### [TASK GOAL]
Below are some records; copy each line in them that contains "statistics".

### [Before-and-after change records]
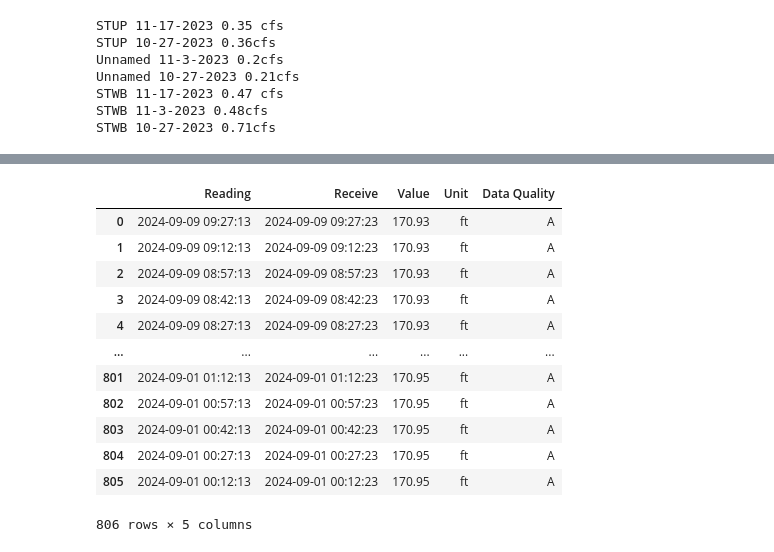
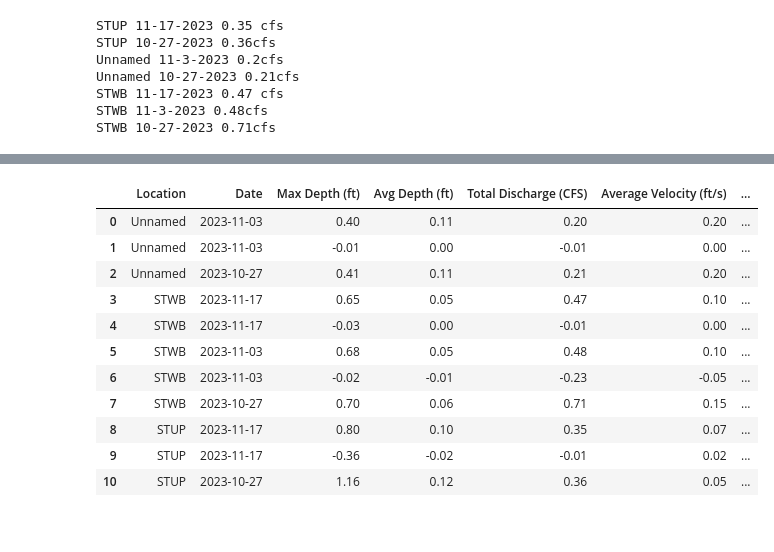
Before and after one commit to sud03r/flowdataviz, a Jupyter notebook: sandbox.ipynb, the cells around one changed output, grey strips where cells are left out. Cells and saved outputs as stored; diff of their text form; code cells hidden in the pictures.

```diff
--- a/sandbox.ipynb
+++ b/sandbox.ipynb
@@ -191,18 +245,35 @@ response = r.get(url)
 csv_data = io.StringIO(response.text)
 df = pd.read_csv(csv_data)
 # %%
-df
+statistics = [[measure.site_code,
+               measure.date.date(),
+               measure.max_observed_depth,
+               measure.max_observed_depth/(measure.flow_data.iloc[-1,0]-measure.flow_data.iloc[0,0]),
+               measure.discharge,
+               measure.average_velocity] for measure in list_measurements]
+
+
+statistics = pd.DataFrame(statistics)
+statistics.columns = ['Location', 'Date', 'Max Depth (ft)', 'Avg Depth (ft)', 'Total Discharge (CFS)', 'Average Velocity (ft/s)']
+statistics = statistics.round(2).sort_values(['Location', 'Date']).set_index(['Location', 'Date'])
+
+diff = (statistics - statistics.shift(1)).groupby('Location').apply(lambda group: group.iloc[1:, :])
+diff.index = diff.index.droplevel(0)
+diff['delta'] = True
+statistics['delta']=False
+
+joined = pd.concat([statistics, diff],axis = 0).sort_values(['Location', 'Date', 'delta'], ascending=[False, False, True]).reset_index()
+joined
 # %% [output]
-|  | Reading | Receive | Value | Unit | Data Quality |
-| 0 | 2024-09-09 09:27:13 | 2024-09-09 09:27:23 | 170.93 | ft | A |
-| 1 | 2024-09-09 09:12:13 | 2024-09-09 09:12:23 | 170.93 | ft | A |
-| 2 | 2024-09-09 08:57:13 | 2024-09-09 08:57:23 | 170.93 | ft | A |
-| 3 | 2024-09-09 08:42:13 | 2024-09-09 08:42:23 | 170.93 | ft | A |
-| 4 | 2024-09-09 08:27:13 | 2024-09-09 08:27:23 | 170.93 | ft | A |
-| ... | ... | ... | ... | ... | ... |
-| 801 | 2024-09-01 01:12:13 | 2024-09-01 01:12:23 | 170.95 | ft | A |
-| 802 | 2024-09-01 00:57:13 | 2024-09-01 00:57:23 | 170.95 | ft | A |
-| 803 | 2024-09-01 00:42:13 | 2024-09-01 00:42:23 | 170.95 | ft | A |
-| 804 | 2024-09-01 00:27:13 | 2024-09-01 00:27:23 | 170.95 | ft | A |
-| 805 | 2024-09-01 00:12:13 | 2024-09-01 00:12:23 | 170.95 | ft | A |
+|  | Location | Date | Max Depth (ft) | Avg Depth (ft) | Total Discharge (CFS) | Average Velocity (ft/s) | ... |
+| 0 | Unnamed | 2023-11-03 | 0.40 | 0.11 | 0.20 | 0.20 | ... |
+| 1 | Unnamed | 2023-11-03 | -0.01 | 0.00 | -0.01 | 0.00 | ... |
+| 2 | Unnamed | 2023-10-27 | 0.41 | 0.11 | 0.21 | 0.20 | ... |
+| 3 | STWB | 2023-11-17 | 0.65 | 0.05 | 0.47 | 0.10 | ... |
+| 4 | STWB | 2023-11-17 | -0.03 | 0.00 | -0.01 | 0.00 | ... |
+| 5 | STWB | 2023-11-03 | 0.68 | 0.05 | 0.48 | 0.10 | ... |
+| 6 | STWB | 2023-11-03 | -0.02 | -0.01 | -0.23 | -0.05 | ... |
+| 7 | STWB | 2023-10-27 | 0.70 | 0.06 | 0.71 | 0.15 | ... |
+| 8 | STUP | 2023-11-17 | 0.80 | 0.10 | 0.35 | 0.07 | ... |
+| 9 | STUP | 2023-11-17 | -0.36 | -0.02 | -0.01 | 0.02 | ... |
+| 10 | STUP | 2023-10-27 | 1.16 | 0.12 | 0.36 | 0.05 | ... |
-806 rows × 5 columns
```
Also changed, not shown: parts of 23 cells of this notebook, 3 other files.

### [SOLUTION BELOW]
+statistics = [[measure.site_code,
+statistics = pd.DataFrame(statistics)
+statistics.columns = ['Location', 'Date', 'Max Depth (ft)', 'Avg Depth (ft)', 'Total Discharge (CFS)', 'Average Velocity (ft/s)']
+statistics = statistics.round(2).sort_values(['Location', 'Date']).set_index(['Location', 'Date'])
+diff = (statistics - statistics.shift(1)).groupby('Location').apply(lambda group: group.iloc[1:, :])
+statistics['delta']=False
+joined = pd.concat([statistics, diff],axis = 0).sort_values(['Location', 'Date', 'delta'], ascending=[False, False, True]).reset_index()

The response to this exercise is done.